→ **Exercise instructions**
Give the records again exactly. Pictures do not belong in the copy.

Study material Start Marker

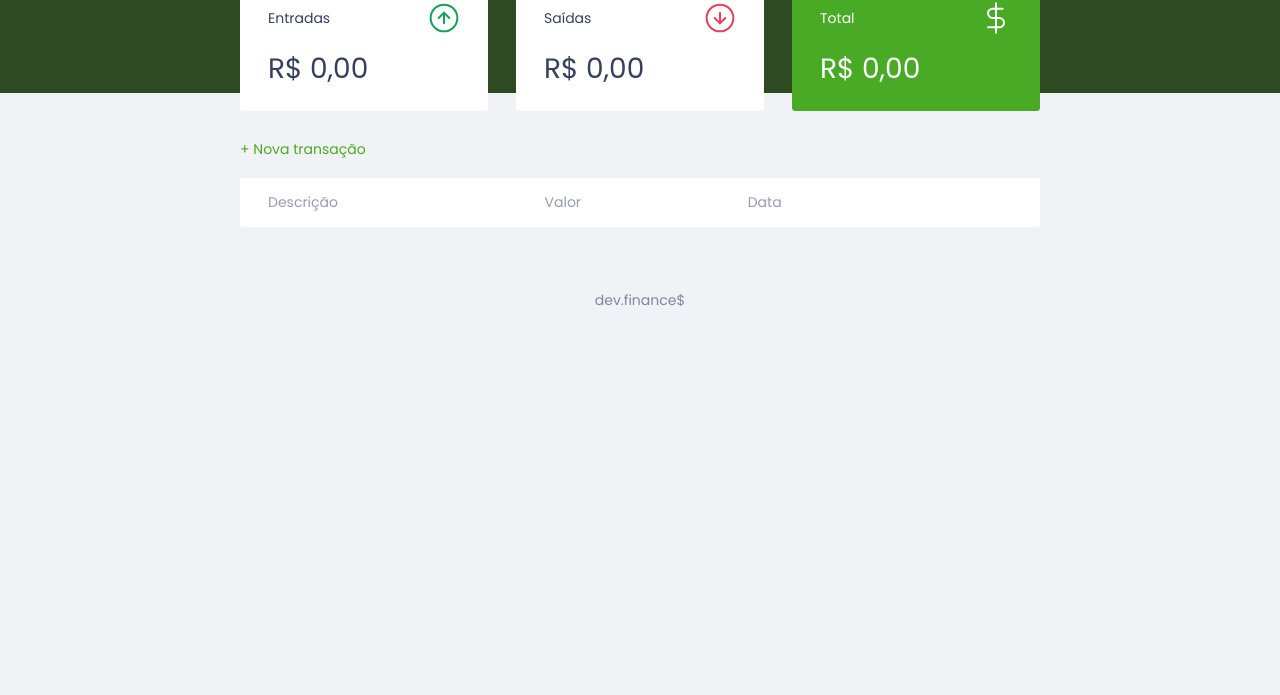
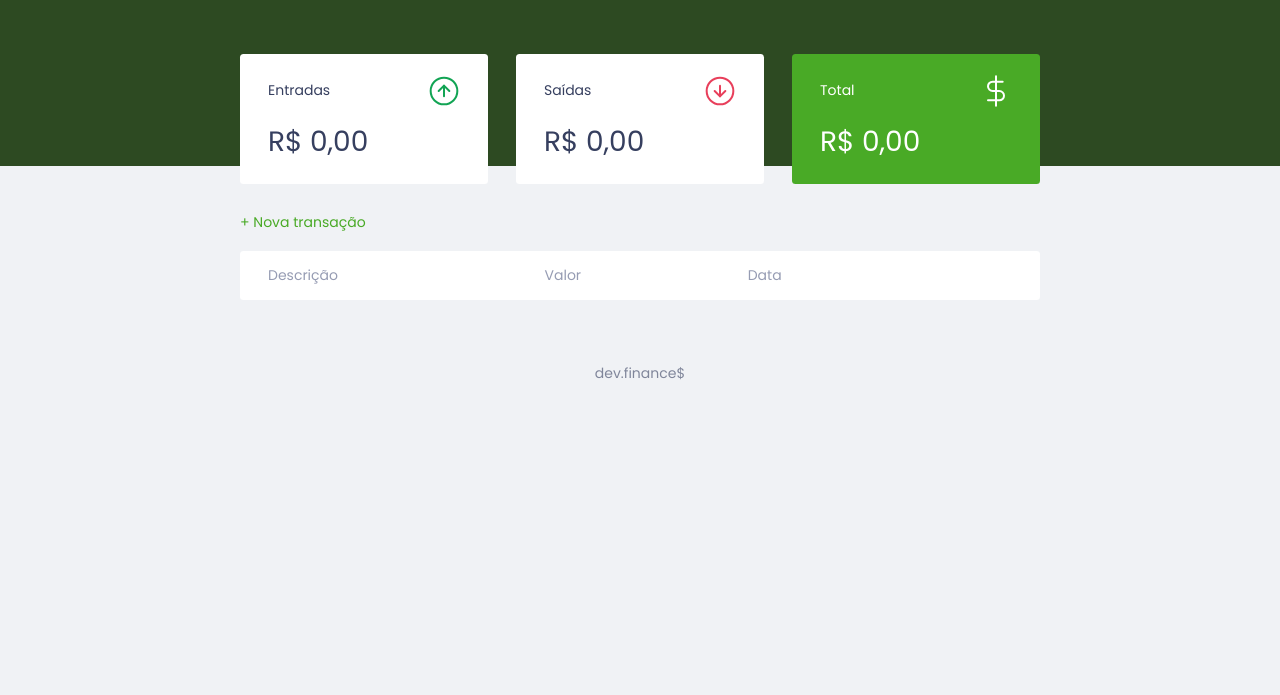
Before and after one commit to FernandNsp/Discover-DevFinances, a plain HTML site: page index.html in a window 1280 px wide. Shown: the part 105-800 px from the top of the page. Drawn offline with Linux system fonts and the light colour scheme.

Commit message:
crescendo espaco da header

```diff
--- a/style.css
+++ b/style.css
@@ -25,7 +25,7 @@ body{
 header{
 	background: #2d4a22;
 	text-align: center;
-	padding: 2rem 0 10rem;
+	padding: 5rem 0 12.2rem;
 }
 
 .sr-only{ /* mantem para leitores de tela */
```
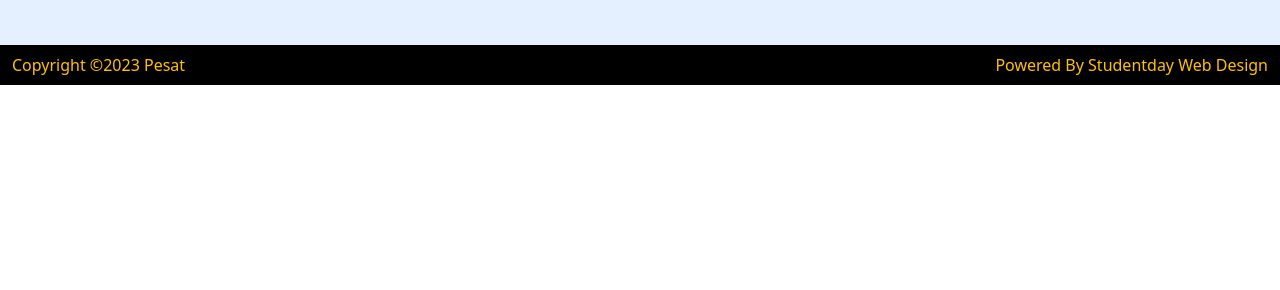
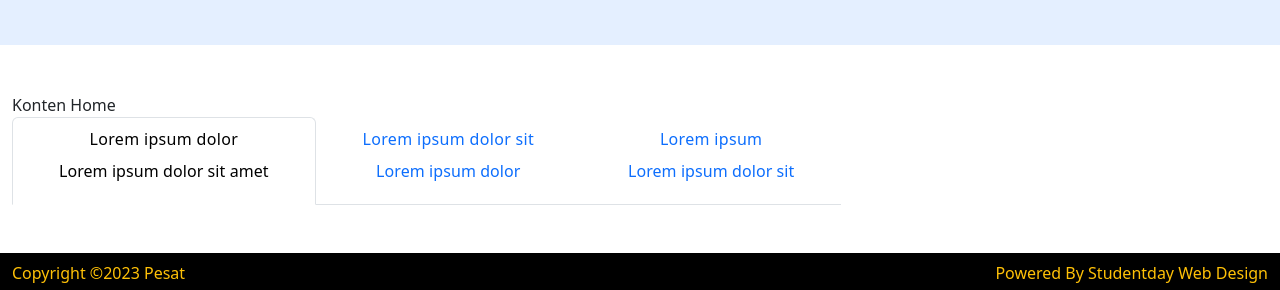
Before and after one commit to nauliaaa/expobesar_kelompok4, a plain HTML site: page index.html in a window 1280 px wide. Shown: the part 3478-3768 px from the top of the page. Before the commit the page ends 3563 px from the top, so only its background shows below. Drawn offline with nearby package versions, Linux system fonts and the light colour scheme.

Commit message:
perubahan aku

```diff
--- a/index.html
+++ b/index.html
@@ -23,7 +23,19 @@
     .section-bg-custom {
         background-color: #e4efff;
     }
-
+    .link-tab-title {
+       font-size: 1.Srem;
+       font-weigh: 700;
+       letter-spacing: .02em;
+       line-height: 1.688rem;
+       margin-bottom: 0.4rem;
+    }
+    .link-tab-desc{
+      font-size: 1rem;
+      letter-spacing: .005em;
+      line-height: 1.5rem;
+      margin-bottom: 0.8rem;
+    }
     @media only screen and (max-width: 600px) {
         .section-1 {
              margin-left: auto;
@@ -445,6 +457,36 @@
       </div>
       </div>
     </section>
+    <section class="row justify-center py-5">
+      <div class="col-sm-8">
+        <div class="tab-content" id="nav-tabContent">
+          <div class="tab-pane fade show active" id="nav-home" role="tabpanel" aria-labelledby="nav-home-tab" tabindex="0">
+              Konten Home
+          </div>
+          <div class="tab-pane fade" id="nav-profile" role="tabpanel" aria-labelledby="nav-profile-tab" tabindex="0">
+              Konten Profile.</div>
+          <div class="tab-pane fade" id="nav-contact" role="tabpanel" aria-labelledby="nav-contact-tab" tabindex="0">
+              Konten Contact
+          </div>
+        </div>
+        <nav>
+          <div class="nav nav-tabs nav-fill" id="nav-tab" role="tablist">
+            <button class="nav-link active" id="nav-home-tab" data-bs-toggle="tab" data-bs-target="#nav-home" type="button" role="tab" aria-controls="nav-home" aria-selected="true">
+                <P class="link-tab-title">Lorem ipsum dolor</P>
+                <p class="link-tab-desc">Lorem ipsum dolor sit amet</p>
+            </button>
+            <button class="nav-link" id="nav-profile-tab" data-bs-toggle="tab" data-bs-target="#nav-profile" type="button" role="tab" aria-controls="nav-profile" aria-selected="false">
+                <P class="link-tab-title">Lorem ipsum dolor sit</P>
+                <p class="link-tab-desc">Lorem ipsum dolor</p>
+            </button>
+            <button class="nav-link" id="nav-contact-tab" data-bs-toggle="tab" data-bs-target="#nav-contact" type="button" role="tab" aria-controls="nav-contact" aria-selected="false">
+                <P class="link-tab-title">Lorem ipsum</P>
+                <p class="link-tab-desc">Lorem ipsum dolor sit</p>
+            </button>
+          </div>
+        </nav>
+      </div>
+    </section>
 </main>
 <footer class="container-fluid py-2 bg-black text-warning">
     <div class="row justify-content-between">
```
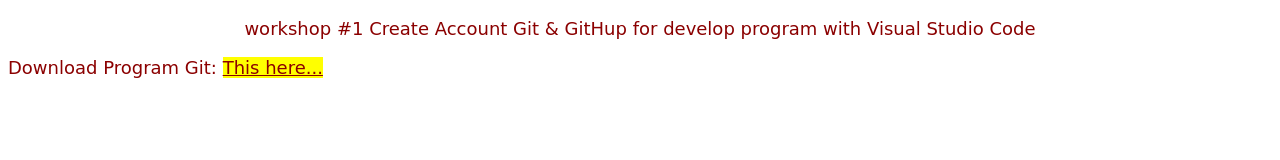
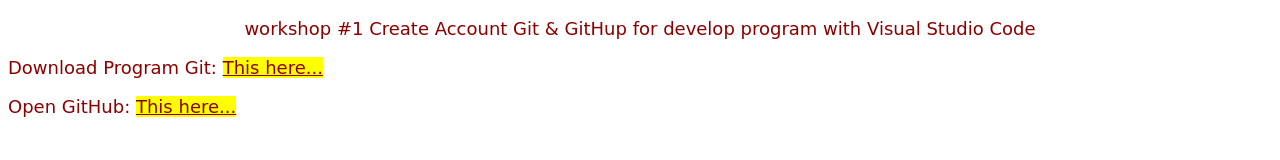
Before and after one commit to Preeyaphon-ppcn/CSI204_66097105_, a plain HTML site: page index.html in a window 1280 px wide. Drawn offline with Linux system fonts and the light colour scheme.

Commit message:
addition file for update mini project

```diff
--- a/index.html
+++ b/index.html
@@ -13,5 +13,6 @@
         </center>
 
         <p>Download Program Git: <mark><a href="http://git-scm.com">This here...</a> </mark></p>
+        <p>Open GitHub: <mark><a href="http://github.com">This here...</a></mark></p>
     </body>
 </html>
```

Study material End Marker

→ **Solution to this exercise**
Before and after one commit to FernandNsp/Discover-DevFinances, a plain HTML site: page index.html in a window 1280 px wide. Shown: the part 105-800 px from the top of the page. Drawn offline with Linux system fonts and the light colour scheme.

Commit message:
crescendo espaco da header

```diff
--- a/style.css
+++ b/style.css
@@ -25,7 +25,7 @@ body{
 header{
 	background: #2d4a22;
 	text-align: center;
-	padding: 2rem 0 10rem;
+	padding: 5rem 0 12.2rem;
 }
 
 .sr-only{ /* mantem para leitores de tela */
```
Before and after one commit to nauliaaa/expobesar_kelompok4, a plain HTML site: page index.html in a window 1280 px wide. Shown: the part 3478-3768 px from the top of the page. Before the commit the page ends 3563 px from the top, so only its background shows below. Drawn offline with nearby package versions, Linux system fonts and the light colour scheme.

Commit message:
perubahan aku

```diff
--- a/index.html
+++ b/index.html
@@ -23,7 +23,19 @@
     .section-bg-custom {
         background-color: #e4efff;
     }
-
+    .link-tab-title {
+       font-size: 1.Srem;
+       font-weigh: 700;
+       letter-spacing: .02em;
+       line-height: 1.688rem;
+       margin-bottom: 0.4rem;
+    }
+    .link-tab-desc{
+      font-size: 1rem;
+      letter-spacing: .005em;
+      line-height: 1.5rem;
+      margin-bottom: 0.8rem;
+    }
     @media only screen and (max-width: 600px) {
         .section-1 {
              margin-left: auto;
@@ -445,6 +457,36 @@
       </div>
       </div>
     </section>
+    <section class="row justify-center py-5">
+      <div class="col-sm-8">
+        <div class="tab-content" id="nav-tabContent">
+          <div class="tab-pane fade show active" id="nav-home" role="tabpanel" aria-labelledby="nav-home-tab" tabindex="0">
+              Konten Home
+          </div>
+          <div class="tab-pane fade" id="nav-profile" role="tabpanel" aria-labelledby="nav-profile-tab" tabindex="0">
+              Konten Profile.</div>
+          <div class="tab-pane fade" id="nav-contact" role="tabpanel" aria-labelledby="nav-contact-tab" tabindex="0">
+              Konten Contact
+          </div>
+        </div>
+        <nav>
+          <div class="nav nav-tabs nav-fill" id="nav-tab" role="tablist">
+            <button class="nav-link active" id="nav-home-tab" data-bs-toggle="tab" data-bs-target="#nav-home" type="button" role="tab" aria-controls="nav-home" aria-selected="true">
+                <P class="link-tab-title">Lorem ipsum dolor</P>
+                <p class="link-tab-desc">Lorem ipsum dolor sit amet</p>
+            </button>
+            <button class="nav-link" id="nav-profile-tab" data-bs-toggle="tab" data-bs-target="#nav-profile" type="button" role="tab" aria-controls="nav-profile" aria-selected="false">
+                <P class="link-tab-title">Lorem ipsum dolor sit</P>
+                <p class="link-tab-desc">Lorem ipsum dolor</p>
+            </button>
+            <button class="nav-link" id="nav-contact-tab" data-bs-toggle="tab" data-bs-target="#nav-contact" type="button" role="tab" aria-controls="nav-contact" aria-selected="false">
+                <P class="link-tab-title">Lorem ipsum</P>
+                <p class="link-tab-desc">Lorem ipsum dolor sit</p>
+            </button>
+          </div>
+        </nav>
+      </div>
+    </section>
 </main>
 <footer class="container-fluid py-2 bg-black text-warning">
     <div class="row justify-content-between">
```
Before and after one commit to Preeyaphon-ppcn/CSI204_66097105_, a plain HTML site: page index.html in a window 1280 px wide. Drawn offline with Linux system fonts and the light colour scheme.

Commit message:
addition file for update mini project

```diff
--- a/index.html
+++ b/index.html
@@ -13,5 +13,6 @@
         </center>
 
         <p>Download Program Git: <mark><a href="http://git-scm.com">This here...</a> </mark></p>
+        <p>Open GitHub: <mark><a href="http://github.com">This here...</a></mark></p>
     </body>
 </html>
```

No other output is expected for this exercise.